• **PROMPT**:
Your answer should consist of every line in the records that holds "before".

(Revision comparison data)
* * * * * * * * *

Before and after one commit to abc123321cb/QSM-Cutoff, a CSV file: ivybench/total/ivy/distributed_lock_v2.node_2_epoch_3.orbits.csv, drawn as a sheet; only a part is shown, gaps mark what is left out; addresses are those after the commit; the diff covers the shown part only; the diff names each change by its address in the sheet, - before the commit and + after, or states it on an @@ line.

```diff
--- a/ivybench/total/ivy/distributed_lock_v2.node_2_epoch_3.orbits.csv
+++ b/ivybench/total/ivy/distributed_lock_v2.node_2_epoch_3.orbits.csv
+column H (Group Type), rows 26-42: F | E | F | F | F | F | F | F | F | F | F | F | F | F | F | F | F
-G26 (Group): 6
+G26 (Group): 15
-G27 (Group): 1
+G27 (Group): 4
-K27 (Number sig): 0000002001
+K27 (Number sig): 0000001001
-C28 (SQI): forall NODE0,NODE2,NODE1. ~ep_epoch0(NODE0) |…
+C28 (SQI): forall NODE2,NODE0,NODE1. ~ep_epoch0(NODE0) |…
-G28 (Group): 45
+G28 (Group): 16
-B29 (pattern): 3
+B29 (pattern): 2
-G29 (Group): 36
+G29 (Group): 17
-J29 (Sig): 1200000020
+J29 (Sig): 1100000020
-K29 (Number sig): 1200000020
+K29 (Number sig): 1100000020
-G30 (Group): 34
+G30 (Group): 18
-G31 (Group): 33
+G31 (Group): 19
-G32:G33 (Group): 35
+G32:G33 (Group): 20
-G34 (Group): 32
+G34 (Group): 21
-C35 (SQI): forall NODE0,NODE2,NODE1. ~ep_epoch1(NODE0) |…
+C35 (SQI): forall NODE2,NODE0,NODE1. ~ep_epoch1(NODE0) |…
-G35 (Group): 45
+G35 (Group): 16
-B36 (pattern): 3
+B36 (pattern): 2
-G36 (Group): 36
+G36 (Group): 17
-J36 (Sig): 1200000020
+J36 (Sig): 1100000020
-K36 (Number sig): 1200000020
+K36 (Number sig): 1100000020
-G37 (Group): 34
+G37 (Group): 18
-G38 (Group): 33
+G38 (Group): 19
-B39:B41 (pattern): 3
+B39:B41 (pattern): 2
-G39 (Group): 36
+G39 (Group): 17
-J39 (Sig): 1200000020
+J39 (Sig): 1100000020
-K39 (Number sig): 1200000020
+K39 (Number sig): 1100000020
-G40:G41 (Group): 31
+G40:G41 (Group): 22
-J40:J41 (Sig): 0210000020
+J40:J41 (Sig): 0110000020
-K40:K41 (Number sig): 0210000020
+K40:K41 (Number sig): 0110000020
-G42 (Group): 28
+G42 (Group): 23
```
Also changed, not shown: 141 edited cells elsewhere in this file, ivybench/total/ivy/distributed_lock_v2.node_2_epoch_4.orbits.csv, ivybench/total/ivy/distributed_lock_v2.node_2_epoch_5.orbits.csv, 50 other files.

* * * * * * * * *

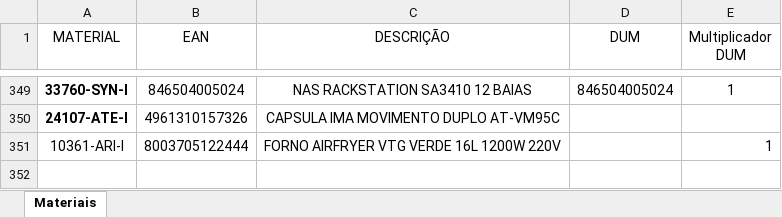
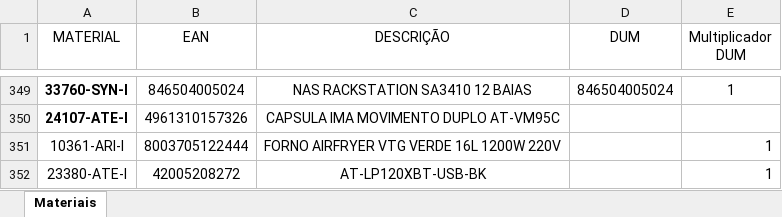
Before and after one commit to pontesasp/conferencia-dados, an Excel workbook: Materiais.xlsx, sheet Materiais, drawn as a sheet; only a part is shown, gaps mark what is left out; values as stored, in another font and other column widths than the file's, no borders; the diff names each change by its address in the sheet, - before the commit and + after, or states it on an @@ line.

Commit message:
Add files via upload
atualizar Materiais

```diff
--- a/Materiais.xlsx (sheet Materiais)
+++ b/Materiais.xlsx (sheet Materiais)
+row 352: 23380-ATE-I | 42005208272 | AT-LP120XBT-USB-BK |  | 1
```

* * * * * * * * *

• **RESULT OF THIS TASK**:
Before and after one commit to abc123321cb/QSM-Cutoff, a CSV file: ivybench/total/ivy/distributed_lock_v2.node_2_epoch_3.orbits.csv, drawn as a sheet; only a part is shown, gaps mark what is left out; addresses are those after the commit; the diff covers the shown part only; the diff names each change by its address in the sheet, - before the commit and + after, or states it on an @@ line.
Before and after one commit to pontesasp/conferencia-dados, an Excel workbook: Materiais.xlsx, sheet Materiais, drawn as a sheet; only a part is shown, gaps mark what is left out; values as stored, in another font and other column widths than the file's, no borders; the diff names each change by its address in the sheet, - before the commit and + after, or states it on an @@ line.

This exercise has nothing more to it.